NEW YORK, June 20 (Reuters) - Nestle's new food brand for people taking weight-loss drugs like Wegovy will note that the meals are high in protein, fiber and nutrients, but will not name the blockbuster medications, a company executive told Reuters.

The world's largest food maker is keeping the names of the drugs off the packaging due to regulatory concerns, Tom Moe, Nestle USA's president of meals, said in a recent interview. Nestle will instead market its Vital Pursuit line of $5-and-under frozen meals on social media, he said.

"We won’t directly make the connection (to the drugs) on the food package," Moe said.

Nestle's hesitancy to name drugs like Novo Nordisk's Wegovy and Ozempic on its packaging shows the uncertainty facing global food companies as they place big bets on selling products specifically geared toward millions of people taking the appetite-suppressing medicines.

The medications, from a class of drugs known as GLP-1 agonists, threaten to dent profits of snack-makers and fast food chains as people taking them cut way back on the amount of food they consume.

When its fajita melts and pizzas hit store freezers this autumn, Nestle will face a sea of competitors making specific claims about their products targeting people on the medications.

The maker of Biocare, a drink that sells for $4.50 per serving, touts on the packaging that it can "alleviate side effects" such as nausea, for people taking semaglutides, a reference to the active ingredient in Wegovy and Ozempic.

The medications can cause gastrointestinal side effects, but doctors recommend people using them keep eating, especially protein-rich foods, to maintain energy and avoid losing muscle.

Herbalife pitches shakes sold in a bundle for $185.10 that it claims can help people achieve their nutritional needs while on "the shot," as the injectable drugs are sometimes colloquially called.

Retailers like supplement-seller GNC are also looking to capitalize on the trend by introducing a section in stores dedicated to GLP-1 users, selling protein powder and fiber.

Referencing the weight-loss drugs on packaging for Vital Pursuit products could expose Nestle to regulatory scrutiny.

"We're not a medication, we're a food product," Moe said.

Referring to the medications could suggest that the food somehow treats or prevents disease, claims only drugs approved by the U.S. Food and Drug Administration can make, said Lauren Handel, an attorney specializing in food.

"It's a tricky area where you'd want to be careful about what you say," Handel said. "The safest course of action is not to mention any drugs."

The same rules apply to advertising, she said. Labeling items as "suitable for people on a diet" or as "companions" to the medications may comply with FDA regulations. "Some companies will take more risk," she said.

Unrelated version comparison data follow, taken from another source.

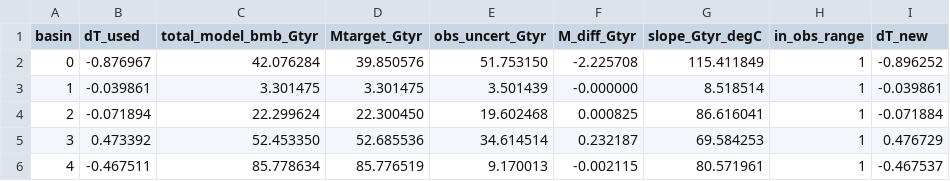
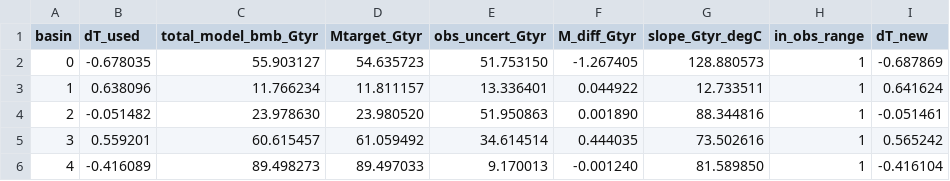
Before and after one commit to jojobeck/ISMIP7_ISSM_Monash, a CSV file: init/Data/Tables/dT_iterate_iter_5.csv, drawn as a sheet; only a part is shown; the diff covers the shown part only.

```diff
--- a/init/Data/Tables/dT_iterate_iter_5.csv
+++ b/init/Data/Tables/dT_iterate_iter_5.csv
@@ -1,6 +1,6 @@
 basin,dT_used,total_model_bmb_Gtyr,Mtarget_Gtyr,obs_uncert_Gtyr,M_diff_Gtyr,slope_Gtyr_degC,in_obs_range,dT_new
-0,-0.876967,42.076284,39.850576,51.753150,-2.225708,115.411849,1,-0.896252
-1,-0.039861,3.301475,3.301475,3.501439,-0.000000,8.518514,1,-0.039861
-2,-0.071894,22.299624,22.300450,19.602468,0.000825,86.616041,1,-0.071884
-3,0.473392,52.453350,52.685536,34.614514,0.232187,69.584253,1,0.476729
-4,-0.467511,85.778634,85.776519,9.170013,-0.002115,80.571961,1,-0.467537
+0,-0.678035,55.903127,54.635723,51.753150,-1.267405,128.880573,1,-0.687869
+1,0.638096,11.766234,11.811157,13.336401,0.044922,12.733511,1,0.641624
+2,-0.051482,23.978630,23.980520,51.950863,0.001890,88.344816,1,-0.051461
+3,0.559201,60.615457,61.059492,34.614514,0.444035,73.502616,1,0.565242
+4,-0.416089,89.498273,89.497033,9.170013,-0.001240,81.589850,1,-0.416104
```
Also changed, not shown: 71 edited cells elsewhere in this file, init/Data/Tables/dT_iterate_iter_0.csv, init/Data/Tables/dT_iterate_iter_2.csv, 11 other files.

Nestle declined to say whether it will refer to the drugs in advertisements.


Herbalife is taking a more direct approach, saying on Facebook: "Using a GLP-1 weight-loss drug? Support your nutritional needs by using Herbalife's GLP-1 Companion Pack."

Robard Corp, which makes Biocare, said it is marketing the drink through a "strong influencer community who are all taking GLP-1s." Other drugs in the class include Eli Lilly's Mounjaro and Zepbound.

Biocare influencer Ashley Dunham of Jacksonville, Florida, said in a TikTok video the product has been an "absolute game changer" when it comes to maintaining her weight after losing 100 pounds (45.4 kilograms).

Coca-Cola and yogurt-maker Danone say many of their products are perfect for people taking the medications because they are either low in sugar or high in protein.

Coke's Fairlife shakes, with up to 42 grams of protein, are frequently touted by social media influencers using the medications.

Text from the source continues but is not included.